TASK TO COMPLETE
All lines in the material below that hold "SCIENCE" should be found and copied.

TASK INPUT
= = = =

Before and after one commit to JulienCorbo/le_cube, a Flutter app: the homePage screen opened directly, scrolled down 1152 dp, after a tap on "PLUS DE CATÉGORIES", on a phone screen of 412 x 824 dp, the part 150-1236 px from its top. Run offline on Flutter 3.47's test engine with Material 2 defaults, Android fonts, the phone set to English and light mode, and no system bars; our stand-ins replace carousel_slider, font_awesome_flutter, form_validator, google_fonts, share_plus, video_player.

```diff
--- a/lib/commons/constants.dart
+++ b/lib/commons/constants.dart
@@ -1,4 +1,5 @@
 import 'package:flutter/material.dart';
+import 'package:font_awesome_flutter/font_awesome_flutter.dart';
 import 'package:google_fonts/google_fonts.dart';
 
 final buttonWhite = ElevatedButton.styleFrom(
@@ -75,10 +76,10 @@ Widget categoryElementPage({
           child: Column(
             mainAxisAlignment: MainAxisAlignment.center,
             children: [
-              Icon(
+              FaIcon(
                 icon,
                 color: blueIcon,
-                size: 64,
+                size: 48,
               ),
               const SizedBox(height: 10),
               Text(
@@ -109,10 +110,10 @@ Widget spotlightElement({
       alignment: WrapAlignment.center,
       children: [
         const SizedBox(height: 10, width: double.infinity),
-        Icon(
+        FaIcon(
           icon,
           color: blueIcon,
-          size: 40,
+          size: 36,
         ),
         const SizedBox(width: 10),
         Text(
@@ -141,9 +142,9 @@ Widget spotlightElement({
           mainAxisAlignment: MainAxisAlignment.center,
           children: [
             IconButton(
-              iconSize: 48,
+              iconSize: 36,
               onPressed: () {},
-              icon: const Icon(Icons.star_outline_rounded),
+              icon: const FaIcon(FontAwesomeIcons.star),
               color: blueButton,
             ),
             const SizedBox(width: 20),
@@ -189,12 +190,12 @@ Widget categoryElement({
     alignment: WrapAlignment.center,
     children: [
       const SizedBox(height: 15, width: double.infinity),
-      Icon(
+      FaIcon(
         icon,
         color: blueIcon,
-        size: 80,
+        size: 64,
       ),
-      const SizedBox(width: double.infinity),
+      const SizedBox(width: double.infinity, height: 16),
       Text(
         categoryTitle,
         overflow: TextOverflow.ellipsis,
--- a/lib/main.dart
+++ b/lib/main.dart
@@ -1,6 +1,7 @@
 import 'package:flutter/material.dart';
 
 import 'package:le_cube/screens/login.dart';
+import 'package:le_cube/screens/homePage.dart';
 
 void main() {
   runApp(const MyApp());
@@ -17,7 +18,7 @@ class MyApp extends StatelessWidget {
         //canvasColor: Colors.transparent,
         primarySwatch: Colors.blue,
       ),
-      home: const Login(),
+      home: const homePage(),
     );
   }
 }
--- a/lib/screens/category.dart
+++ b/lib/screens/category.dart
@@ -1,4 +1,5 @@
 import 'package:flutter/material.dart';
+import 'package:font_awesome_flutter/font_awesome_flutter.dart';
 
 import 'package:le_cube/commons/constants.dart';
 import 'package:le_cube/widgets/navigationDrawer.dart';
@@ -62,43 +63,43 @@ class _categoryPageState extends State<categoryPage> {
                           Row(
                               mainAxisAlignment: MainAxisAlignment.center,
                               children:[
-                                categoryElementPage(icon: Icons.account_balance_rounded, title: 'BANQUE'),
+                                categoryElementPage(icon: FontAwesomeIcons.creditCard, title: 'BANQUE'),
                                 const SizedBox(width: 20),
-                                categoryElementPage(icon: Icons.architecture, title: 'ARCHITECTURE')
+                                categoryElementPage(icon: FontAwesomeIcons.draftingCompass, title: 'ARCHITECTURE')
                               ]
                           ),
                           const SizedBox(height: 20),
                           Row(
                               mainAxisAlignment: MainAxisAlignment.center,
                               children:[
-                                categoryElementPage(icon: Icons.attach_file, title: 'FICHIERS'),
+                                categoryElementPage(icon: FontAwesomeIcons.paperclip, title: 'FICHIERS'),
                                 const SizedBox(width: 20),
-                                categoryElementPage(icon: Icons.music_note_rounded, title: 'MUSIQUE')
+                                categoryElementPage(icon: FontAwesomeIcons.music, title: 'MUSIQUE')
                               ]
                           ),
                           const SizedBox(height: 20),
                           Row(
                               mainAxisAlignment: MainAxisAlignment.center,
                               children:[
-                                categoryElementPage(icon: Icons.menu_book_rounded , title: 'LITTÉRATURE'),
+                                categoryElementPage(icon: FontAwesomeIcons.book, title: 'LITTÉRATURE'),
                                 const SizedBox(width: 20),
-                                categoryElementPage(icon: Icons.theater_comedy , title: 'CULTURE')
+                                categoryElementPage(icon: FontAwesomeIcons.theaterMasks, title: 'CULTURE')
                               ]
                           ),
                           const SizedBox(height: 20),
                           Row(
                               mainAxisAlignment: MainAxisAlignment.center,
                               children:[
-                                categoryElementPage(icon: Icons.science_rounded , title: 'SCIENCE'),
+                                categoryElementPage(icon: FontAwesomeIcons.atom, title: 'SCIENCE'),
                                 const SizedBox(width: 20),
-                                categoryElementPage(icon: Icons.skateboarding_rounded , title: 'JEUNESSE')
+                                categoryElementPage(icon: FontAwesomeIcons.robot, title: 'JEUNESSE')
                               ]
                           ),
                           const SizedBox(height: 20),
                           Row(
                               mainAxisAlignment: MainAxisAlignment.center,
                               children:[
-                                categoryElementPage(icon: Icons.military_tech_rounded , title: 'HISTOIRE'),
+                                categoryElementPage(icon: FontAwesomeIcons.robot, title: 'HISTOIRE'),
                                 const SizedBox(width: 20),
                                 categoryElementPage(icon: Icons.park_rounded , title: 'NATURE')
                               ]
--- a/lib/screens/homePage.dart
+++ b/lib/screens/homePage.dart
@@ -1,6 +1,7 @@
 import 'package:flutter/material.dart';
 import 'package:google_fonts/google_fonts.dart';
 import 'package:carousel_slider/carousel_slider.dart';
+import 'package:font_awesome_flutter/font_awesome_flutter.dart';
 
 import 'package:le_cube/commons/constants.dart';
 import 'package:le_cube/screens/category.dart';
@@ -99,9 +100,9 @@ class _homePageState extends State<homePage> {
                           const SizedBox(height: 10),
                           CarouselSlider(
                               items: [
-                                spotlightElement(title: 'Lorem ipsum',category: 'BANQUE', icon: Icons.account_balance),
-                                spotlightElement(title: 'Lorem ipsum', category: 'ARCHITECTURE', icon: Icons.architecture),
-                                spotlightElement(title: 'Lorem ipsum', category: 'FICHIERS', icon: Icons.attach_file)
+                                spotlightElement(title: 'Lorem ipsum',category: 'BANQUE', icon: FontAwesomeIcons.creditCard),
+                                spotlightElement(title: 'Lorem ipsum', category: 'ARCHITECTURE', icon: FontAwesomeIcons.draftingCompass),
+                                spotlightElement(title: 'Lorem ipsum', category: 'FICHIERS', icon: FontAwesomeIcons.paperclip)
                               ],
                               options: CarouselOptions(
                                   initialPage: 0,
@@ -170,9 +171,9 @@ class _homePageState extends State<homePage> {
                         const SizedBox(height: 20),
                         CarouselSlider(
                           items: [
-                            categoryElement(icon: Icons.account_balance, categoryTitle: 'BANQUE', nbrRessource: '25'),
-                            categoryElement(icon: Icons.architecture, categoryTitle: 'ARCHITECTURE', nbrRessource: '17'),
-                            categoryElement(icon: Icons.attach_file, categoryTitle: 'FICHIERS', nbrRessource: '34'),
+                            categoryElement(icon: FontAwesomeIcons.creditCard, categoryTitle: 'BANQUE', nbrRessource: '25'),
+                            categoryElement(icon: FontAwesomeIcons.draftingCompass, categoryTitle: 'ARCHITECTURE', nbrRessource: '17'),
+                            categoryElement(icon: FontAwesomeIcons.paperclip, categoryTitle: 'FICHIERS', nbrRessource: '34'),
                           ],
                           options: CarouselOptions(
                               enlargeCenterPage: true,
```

= = = =

SOLUTION BELOW
-                                categoryElementPage(icon: Icons.science_rounded , title: 'SCIENCE'),
+                                categoryElementPage(icon: FontAwesomeIcons.atom, title: 'SCIENCE'),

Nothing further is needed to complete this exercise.